→ **What you should do**: Using the string "subsubsection" as the key, pull each matching line out of the records below.

→ **Listed entries**:
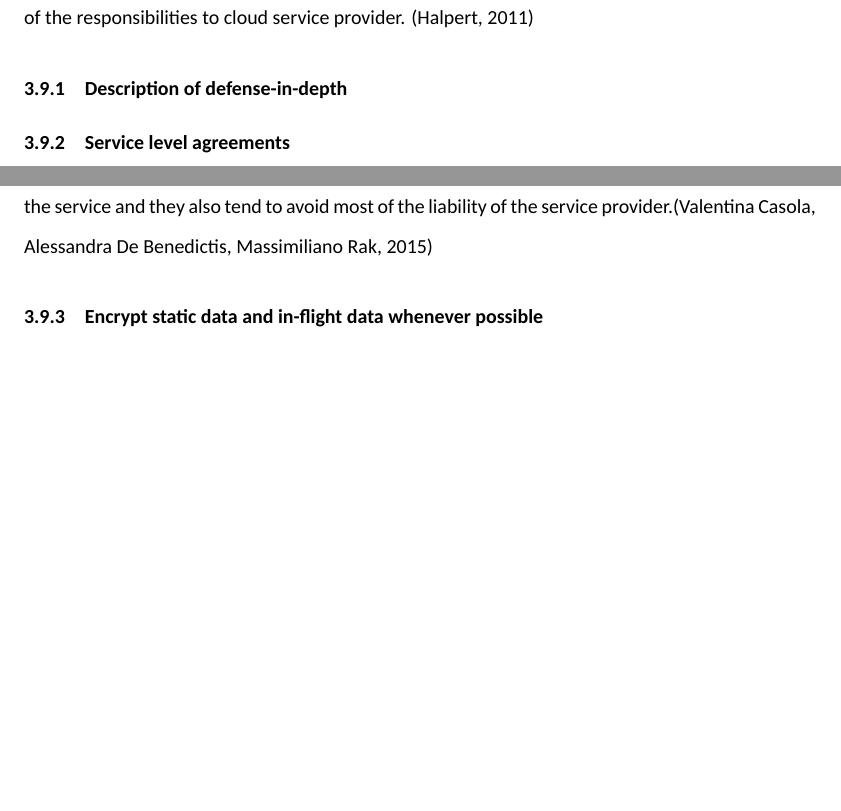
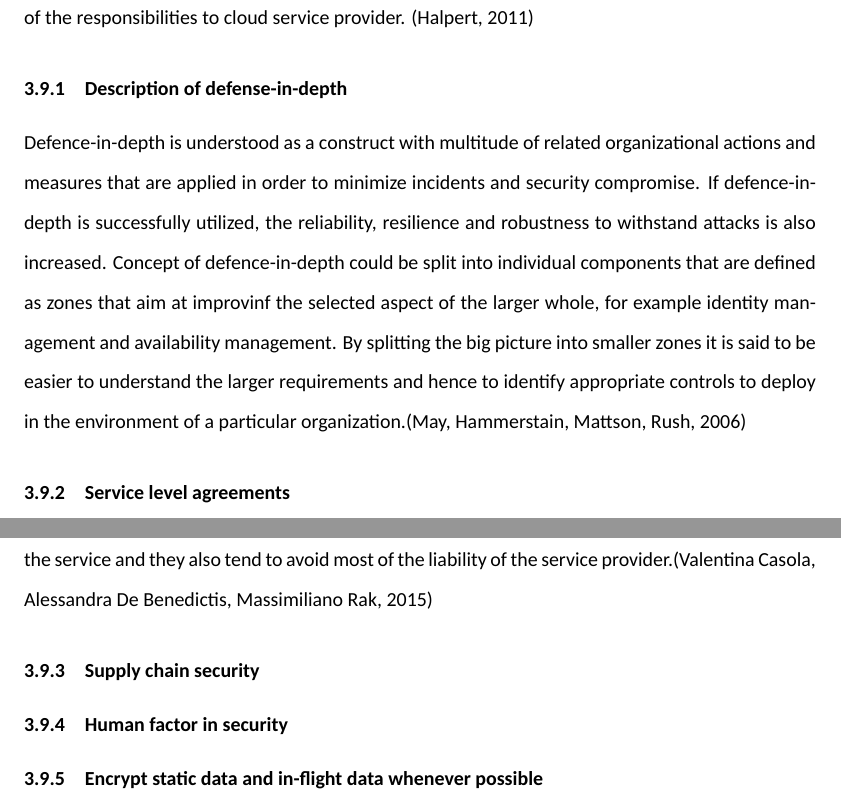
Before and after one commit to kissavideot/thesis, a LaTeX thesis (thesis-new.tex): two parts of pages 26 and 27 of 51 before the commit and two parts of pages 27 and 29 of 53 after it, joined at a grey line, cut so that both start at the same text, the shorter picture padded with empty space. Compiled offline with XeLaTeX.

Commit message:
2018-01-22-01

```diff
--- a/thesis-new.tex
+++ b/thesis-new.tex
@@ -312,6 +312,7 @@ In addition to everything stated above, the last statement concerning platform a
 In order to operate and use cloud in secure and efficient manner both customer and service provider have to plan in advance. When aiming for a complex environment it is essential to look ahead and try to consider the methods and procedures that are required for operation. While it might be possible to implement small cloud service without much planning, anything more substantial requires significant planning and design. Failing this will usual lead to increased costs or worse. (Winkler 2011)
 What is good to point out is that every decision, security related or otherwise, will be a tradeoff between options. Tradeoff within security are at times not realized in a sense of those tradeoffs having any impact on security. As an example, bulletproof vest protects against gunshots, so why dont everyone put on a bulletproof vest before heading out? After all, likelihood of being shot is greater than zero? The obvious reason is that this likelihood of being shot is vanishingly small, besides, bulletproof vests are cumbersome, uncomfortable and hot, just to name few downside. Not o mention unfashionable. So, we decide that the unlikely benefits do not justify the downside. This same principle apples when choosing controls for cloud deployment, and if to transfer some of the responsibilities to cloud service provider. (Halpert, 2011)
 \subsubsection{Description of defense-in-depth}
+Defence-in-depth is understood as a construct with multitude of related organizational actions and measures that are applied in order to minimize incidents and security compromise. If defence-in-depth is successfully utilized, the reliability, resilience and robustness to withstand attacks is also increased. Concept of defence-in-depth could be split into individual components that are defined as zones that aim at improvinf the selected aspect of the larger whole, for example identity management and availability management. By splitting the big picture into smaller zones it is said to be easier to understand the larger requirements and hence to identify appropriate controls to deploy in the environment of a particular organization.(May, Hammerstain, Mattson, Rush, 2006)
 \subsubsection{Service level agreements}
 Service level agreements also known as SLAs are sets of condition and terms defined in contracts between customer and the service provider. SLAs can be used to define and agree upon the service levels between provider and customer, including sanctions if the terms are not met. Conditions and terms in SLAs can include various technical, commercial and business service level objectives (SLOs) combined with mechanics of how to measure that the agreed upon services levels are met. (Stamou,2014) Another definition to the service level agreements is given by Xingming Sun,Zhaoqing Pan and Elisa Bertino in their paper "Cloud Computing and Security" in 2018 where they define service level agreement as means to assure quality, reliability, security and scalability of the cloud service. (Xingming Sun,Zhaoqing Pan and Elisa Bertino, 2018)
 \par
@@ -328,6 +329,8 @@ What makes the SLA for cloud specially tricky is the fact that currently SLAs fo
 Be that as it may, ideally it would be appropriate to consider security similarly to other terms of the the contract, meaning that customer would be able to be aware of what sort of security systems are implemented to safe guard their data and service. Enf result of this would be a something along the lines of security as a service, delivered under an SLA just like any other part of the complete service. Similarly to the lack of standards for cloud service level agreements, there currently are not that many models for service level agreements that would focus on security as majority of service level agreements are focused on performance and availability. The problem is many folded as there is still the need of specialist knowledge to translate the security requirements into appropriate low level security controls that can be enforced and monitored so that the service level agreement is met. This monitoring problem is even more difficult to tackle in cloud environment than traditional IT outsourcing as there are different deployment models - likes of IaaS, Paas and SaaS - where the underlying responsibility is shared between customer and service provider in varying ways. Traditional SIEM, IDS or vulnerability assessment system might not be sufficient in the cloud.(Valentina Casola, Alessandra De Benedictis, Massimiliano Rak, 2015)
 \par
 Contradicting the whole cloud computing paradigm of on-demand and self service, currently many of the standard contracts available from cloud service providers are rather one-sided with little room for requirements from the customer, meaning that service providers are trying to avoid any meaningful commitments or assuming any responsibility, this lends itself to standard contracts being very service provider -friendly. This is highlighted by permitting unilateral termination or suspension of the service and they also tend to avoid most of the liability of the service provider.(Valentina Casola, Alessandra De Benedictis, Massimiliano Rak, 2015)
+\subsubsection{Supply chain security}
+\subsubsection{Human factor in security}
 \subsubsection{Encrypt static data and in-flight data whenever possible}
 As stated earlier the very nature of cloud computing relies in the resource pooling, this on its own poses the question if cloud storage service is suitable as several customers utilize the same storage system. To lessen the risk of data leakage within the cloud customer should implement encryption to protect static data. For infrastructure as a service environment that could mean using encryption methods provided by service provider or encrypting the data using third party system. When using encryption it is essential to use appropriate encryption algorithms, at the time of writing this includes AES, customer should select the encryption algorithm based on actual need and so that it is compliant with regulations. Encryption highlights the importance of managing the encryption keys in a efficient manner and customer should implement a standardized method of user key management and distribution method so that they can utilize the encryption and manage data in a secure fashion. (Xingming Sun,Zhaoqing Pan and Elisa Bertino, 2018)
 I in their paper on "A Formal Security Analysis of the Signal Messaging Protocol" from 2017 Katriel Cohn-Gordon, Cas Cremers, Benjamin Dowling, Luke Garratt and Douglas Stebila illustrate the use case for end-to-end encryption of communications.
```
Also changed, not shown: thesis-new.pdf, 1 other file.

→ **Response to the exercise**:
 \subsubsection{Description of defense-in-depth}
 \subsubsection{Service level agreements}
+\subsubsection{Supply chain security}
+\subsubsection{Human factor in security}
 \subsubsection{Encrypt static data and in-flight data whenever possible}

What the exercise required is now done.